From their website: Every year in the UK we throw away £12 billion worth of food that could have been eaten. Love Food Hate Waste is a campaign from WRAP (Waste & Resources Action Programme) that shows that by doing easy, practical, everyday things in the home we can all waste less food, which ultimately benefits our purses and the environment, too. If we all stopped wasting food that could have been eaten, it would have the same environmental impact as taking 1 in 4 cars off UK roads. has lots of delicious recipes to use up leftovers, handy hints and tips for storing food to make it last longer, a portion calculator to help you cook the right amount, and information on what food date labels mean. There is something for everyone, whether you are a keen cook, or simply want to reduce the amount of food you throw away.

Monday, June 7, 2010

Wish we could recycle polystyrene cups, plates, etc. here

Wrote this letter to Dart Container Corporation:

Dear Dart,

I think it's absolutely fantastic that you've opened polystyrene foam
recycling drop-off facilities in the United States and Canada! Please
consider opening one in Minnesota, and all 50 states and Canadian
provinces for that matter. There is a definite need for such
facilities everywhere because so many businesses and consumers use
Dart's products. Please give this some serious consideration as a
product stewardship initiative.

Thank you,

Nancy Lo
Minneapolis MN

and I got a speedy response back saying thanks, but we can't open drop-off sites where we don't have a physical presence because monitoring and collecting the material is too difficult. Oh well, I had to try. I did find out they have 2 portable recycling programs, CARE (Cups Are REcylable) and Recycla-Pak. Some videos are available for watching, too (a little heavy on the self-promotional angle).

Who thinks it's nuts that I'm contemplating driving to Illinois to recycle about 10 garbage bags full of polystyrene foam cups, plates, containers and trays?

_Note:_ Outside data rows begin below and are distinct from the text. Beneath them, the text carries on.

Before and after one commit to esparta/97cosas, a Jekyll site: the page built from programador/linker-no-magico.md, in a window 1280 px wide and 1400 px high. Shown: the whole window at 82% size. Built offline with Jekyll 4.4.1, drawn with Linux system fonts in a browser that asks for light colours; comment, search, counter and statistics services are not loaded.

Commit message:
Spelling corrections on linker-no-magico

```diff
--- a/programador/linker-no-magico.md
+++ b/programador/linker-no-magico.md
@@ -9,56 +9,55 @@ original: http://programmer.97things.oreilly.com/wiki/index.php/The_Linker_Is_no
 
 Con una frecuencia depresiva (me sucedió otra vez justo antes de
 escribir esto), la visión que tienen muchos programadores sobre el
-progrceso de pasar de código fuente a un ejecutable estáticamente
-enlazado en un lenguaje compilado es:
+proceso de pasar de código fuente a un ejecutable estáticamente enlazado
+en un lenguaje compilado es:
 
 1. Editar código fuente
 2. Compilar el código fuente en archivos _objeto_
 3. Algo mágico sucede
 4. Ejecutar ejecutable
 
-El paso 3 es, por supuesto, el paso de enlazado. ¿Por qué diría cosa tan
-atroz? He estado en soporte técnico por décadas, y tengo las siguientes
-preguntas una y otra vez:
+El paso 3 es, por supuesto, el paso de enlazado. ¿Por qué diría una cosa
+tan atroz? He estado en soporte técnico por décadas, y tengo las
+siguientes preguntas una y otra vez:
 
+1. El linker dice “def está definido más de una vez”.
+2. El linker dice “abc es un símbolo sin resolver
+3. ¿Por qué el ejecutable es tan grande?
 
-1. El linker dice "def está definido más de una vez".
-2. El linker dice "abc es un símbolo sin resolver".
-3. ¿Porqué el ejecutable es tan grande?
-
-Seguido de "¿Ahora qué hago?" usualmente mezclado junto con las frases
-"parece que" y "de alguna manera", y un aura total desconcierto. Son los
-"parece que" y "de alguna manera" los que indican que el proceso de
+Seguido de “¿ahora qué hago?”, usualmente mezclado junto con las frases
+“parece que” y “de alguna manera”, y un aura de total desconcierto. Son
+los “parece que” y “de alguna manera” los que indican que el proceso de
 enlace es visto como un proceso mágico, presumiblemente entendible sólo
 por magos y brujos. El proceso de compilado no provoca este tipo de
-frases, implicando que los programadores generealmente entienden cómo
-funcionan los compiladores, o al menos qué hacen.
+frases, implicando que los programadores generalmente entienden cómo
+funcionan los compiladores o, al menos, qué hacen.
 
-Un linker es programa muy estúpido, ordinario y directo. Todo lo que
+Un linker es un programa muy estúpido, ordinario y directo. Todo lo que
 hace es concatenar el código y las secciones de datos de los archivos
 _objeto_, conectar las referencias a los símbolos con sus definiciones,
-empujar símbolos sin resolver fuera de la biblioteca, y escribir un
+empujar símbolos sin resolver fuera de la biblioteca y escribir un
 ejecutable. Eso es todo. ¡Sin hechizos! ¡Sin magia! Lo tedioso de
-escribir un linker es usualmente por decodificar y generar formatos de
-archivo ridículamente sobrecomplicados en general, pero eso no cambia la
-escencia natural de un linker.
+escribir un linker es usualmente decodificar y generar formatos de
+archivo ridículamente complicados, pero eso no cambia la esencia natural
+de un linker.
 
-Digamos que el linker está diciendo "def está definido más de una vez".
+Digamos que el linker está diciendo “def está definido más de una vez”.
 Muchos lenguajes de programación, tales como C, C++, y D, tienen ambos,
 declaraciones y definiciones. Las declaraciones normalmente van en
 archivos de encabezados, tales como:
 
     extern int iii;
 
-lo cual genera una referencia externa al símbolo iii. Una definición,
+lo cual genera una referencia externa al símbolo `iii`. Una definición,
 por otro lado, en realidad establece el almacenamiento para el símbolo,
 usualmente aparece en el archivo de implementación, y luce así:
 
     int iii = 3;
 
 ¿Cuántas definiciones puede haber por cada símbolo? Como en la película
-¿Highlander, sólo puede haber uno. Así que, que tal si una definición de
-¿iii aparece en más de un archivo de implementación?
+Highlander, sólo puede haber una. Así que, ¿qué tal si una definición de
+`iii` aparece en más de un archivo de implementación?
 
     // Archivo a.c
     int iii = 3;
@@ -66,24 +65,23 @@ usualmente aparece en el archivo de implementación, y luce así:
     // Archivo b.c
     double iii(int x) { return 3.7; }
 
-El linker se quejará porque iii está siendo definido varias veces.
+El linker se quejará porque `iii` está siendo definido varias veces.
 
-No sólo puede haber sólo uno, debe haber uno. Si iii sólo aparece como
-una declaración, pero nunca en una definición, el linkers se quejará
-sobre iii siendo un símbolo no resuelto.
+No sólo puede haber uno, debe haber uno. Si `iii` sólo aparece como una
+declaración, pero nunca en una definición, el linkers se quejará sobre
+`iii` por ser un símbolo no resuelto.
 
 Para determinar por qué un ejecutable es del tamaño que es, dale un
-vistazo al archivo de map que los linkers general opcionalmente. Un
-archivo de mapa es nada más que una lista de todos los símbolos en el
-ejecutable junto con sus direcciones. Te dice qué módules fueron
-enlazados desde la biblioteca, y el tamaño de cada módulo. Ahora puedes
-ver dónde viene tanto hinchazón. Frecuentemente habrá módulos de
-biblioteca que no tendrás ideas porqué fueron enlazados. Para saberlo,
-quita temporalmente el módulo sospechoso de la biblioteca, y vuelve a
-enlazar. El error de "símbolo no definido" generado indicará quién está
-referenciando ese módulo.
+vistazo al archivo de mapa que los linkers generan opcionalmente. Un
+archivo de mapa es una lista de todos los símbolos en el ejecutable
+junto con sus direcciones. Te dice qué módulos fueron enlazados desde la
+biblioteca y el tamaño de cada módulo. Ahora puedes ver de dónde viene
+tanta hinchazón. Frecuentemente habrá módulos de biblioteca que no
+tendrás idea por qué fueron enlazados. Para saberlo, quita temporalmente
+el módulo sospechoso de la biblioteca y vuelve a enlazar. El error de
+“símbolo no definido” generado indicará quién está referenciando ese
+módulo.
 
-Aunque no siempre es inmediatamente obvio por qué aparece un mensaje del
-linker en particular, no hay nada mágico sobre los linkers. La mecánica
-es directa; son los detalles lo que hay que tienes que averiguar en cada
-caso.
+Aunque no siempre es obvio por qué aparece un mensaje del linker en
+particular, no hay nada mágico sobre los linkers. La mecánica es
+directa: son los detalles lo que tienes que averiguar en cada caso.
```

They're threatening to topple over in the garage.

Friday, June 4, 2010

Totally green, totally adorable and functional

I got the cutest, greenest handmade felted potholders at the Edina Art Fair today. They're made by Fat Tomato Designs, aka Julie Case of Madison, Wis., ENTIRELY out of recycled and/or repurposed materials: wool, liners and even the thread. Julie's husband, Krome, told me how the family scours Goodwill and secondhand stores for the right sweaters. She also sells purses, oven mitts and stockings. If you like what you see, they'll be at the Uptown Art Fair Aug 6-8.

Thursday, June 3, 2010

Plastic garden pots recycling

A neighbor asked me about this yesterday, so I thought I'd write a post. Plastic pots, polystyrene trays and hanging pots that you buy plants in can be recycled at many garden centers through the Minnesota Nursery & Landscape Association's Garden Plastic Recycling Program. I've noticed that a few places have either dropped out of the program or decided to participate in just the twice-offered collection times, so check the list to make sure the place near you still takes pots. Full details here.